■ **ACTIVITY**: Output the listing below in full, exactly as written.

□ □ □ □

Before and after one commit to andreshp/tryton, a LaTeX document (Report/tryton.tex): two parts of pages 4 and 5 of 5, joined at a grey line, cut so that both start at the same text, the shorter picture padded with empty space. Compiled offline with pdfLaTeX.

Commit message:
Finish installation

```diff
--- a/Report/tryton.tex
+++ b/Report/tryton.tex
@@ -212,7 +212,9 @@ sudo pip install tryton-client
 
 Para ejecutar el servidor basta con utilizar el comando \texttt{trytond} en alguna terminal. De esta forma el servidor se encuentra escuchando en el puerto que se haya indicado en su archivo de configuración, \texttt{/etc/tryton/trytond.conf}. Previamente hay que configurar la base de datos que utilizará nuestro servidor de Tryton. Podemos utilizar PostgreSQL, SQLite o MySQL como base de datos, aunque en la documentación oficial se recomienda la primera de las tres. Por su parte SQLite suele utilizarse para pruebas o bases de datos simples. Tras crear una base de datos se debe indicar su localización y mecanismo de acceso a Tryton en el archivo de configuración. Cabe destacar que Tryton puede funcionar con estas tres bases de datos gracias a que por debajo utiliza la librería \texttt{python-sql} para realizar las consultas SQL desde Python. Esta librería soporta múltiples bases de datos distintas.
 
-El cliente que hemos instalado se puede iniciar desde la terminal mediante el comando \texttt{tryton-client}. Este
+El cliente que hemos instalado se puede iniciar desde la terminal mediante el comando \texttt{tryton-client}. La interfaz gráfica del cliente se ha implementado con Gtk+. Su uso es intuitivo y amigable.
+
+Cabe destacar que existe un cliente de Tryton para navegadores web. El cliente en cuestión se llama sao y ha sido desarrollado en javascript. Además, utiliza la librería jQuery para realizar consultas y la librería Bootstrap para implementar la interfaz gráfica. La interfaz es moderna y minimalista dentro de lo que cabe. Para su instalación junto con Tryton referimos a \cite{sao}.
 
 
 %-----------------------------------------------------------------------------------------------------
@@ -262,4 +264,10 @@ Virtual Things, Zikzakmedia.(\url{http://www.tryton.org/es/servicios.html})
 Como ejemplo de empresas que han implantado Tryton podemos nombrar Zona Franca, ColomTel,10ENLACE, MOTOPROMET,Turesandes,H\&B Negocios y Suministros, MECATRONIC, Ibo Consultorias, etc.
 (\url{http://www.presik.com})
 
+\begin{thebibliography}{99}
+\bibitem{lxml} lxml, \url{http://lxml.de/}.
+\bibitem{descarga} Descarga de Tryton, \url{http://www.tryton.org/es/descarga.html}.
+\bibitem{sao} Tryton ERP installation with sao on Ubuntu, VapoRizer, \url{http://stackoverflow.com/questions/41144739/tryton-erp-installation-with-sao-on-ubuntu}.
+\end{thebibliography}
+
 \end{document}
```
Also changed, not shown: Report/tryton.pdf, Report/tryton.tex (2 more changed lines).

□ □ □ □

■ **RESPONSE BOX**:
Before and after one commit to andreshp/tryton, a LaTeX document (Report/tryton.tex): two parts of pages 4 and 5 of 5, joined at a grey line, cut so that both start at the same text, the shorter picture padded with empty space. Compiled offline with pdfLaTeX.

Commit message:
Finish installation

```diff
--- a/Report/tryton.tex
+++ b/Report/tryton.tex
@@ -212,7 +212,9 @@ sudo pip install tryton-client
 
 Para ejecutar el servidor basta con utilizar el comando \texttt{trytond} en alguna terminal. De esta forma el servidor se encuentra escuchando en el puerto que se haya indicado en su archivo de configuración, \texttt{/etc/tryton/trytond.conf}. Previamente hay que configurar la base de datos que utilizará nuestro servidor de Tryton. Podemos utilizar PostgreSQL, SQLite o MySQL como base de datos, aunque en la documentación oficial se recomienda la primera de las tres. Por su parte SQLite suele utilizarse para pruebas o bases de datos simples. Tras crear una base de datos se debe indicar su localización y mecanismo de acceso a Tryton en el archivo de configuración. Cabe destacar que Tryton puede funcionar con estas tres bases de datos gracias a que por debajo utiliza la librería \texttt{python-sql} para realizar las consultas SQL desde Python. Esta librería soporta múltiples bases de datos distintas.
 
-El cliente que hemos instalado se puede iniciar desde la terminal mediante el comando \texttt{tryton-client}. Este
+El cliente que hemos instalado se puede iniciar desde la terminal mediante el comando \texttt{tryton-client}. La interfaz gráfica del cliente se ha implementado con Gtk+. Su uso es intuitivo y amigable.
+
+Cabe destacar que existe un cliente de Tryton para navegadores web. El cliente en cuestión se llama sao y ha sido desarrollado en javascript. Además, utiliza la librería jQuery para realizar consultas y la librería Bootstrap para implementar la interfaz gráfica. La interfaz es moderna y minimalista dentro de lo que cabe. Para su instalación junto con Tryton referimos a \cite{sao}.
 
 
 %-----------------------------------------------------------------------------------------------------
@@ -262,4 +264,10 @@ Virtual Things, Zikzakmedia.(\url{http://www.tryton.org/es/servicios.html})
 Como ejemplo de empresas que han implantado Tryton podemos nombrar Zona Franca, ColomTel,10ENLACE, MOTOPROMET,Turesandes,H\&B Negocios y Suministros, MECATRONIC, Ibo Consultorias, etc.
 (\url{http://www.presik.com})
 
+\begin{thebibliography}{99}
+\bibitem{lxml} lxml, \url{http://lxml.de/}.
+\bibitem{descarga} Descarga de Tryton, \url{http://www.tryton.org/es/descarga.html}.
+\bibitem{sao} Tryton ERP installation with sao on Ubuntu, VapoRizer, \url{http://stackoverflow.com/questions/41144739/tryton-erp-installation-with-sao-on-ubuntu}.
+\end{thebibliography}
+
 \end{document}
```
Also changed, not shown: Report/tryton.pdf, Report/tryton.tex (2 more changed lines).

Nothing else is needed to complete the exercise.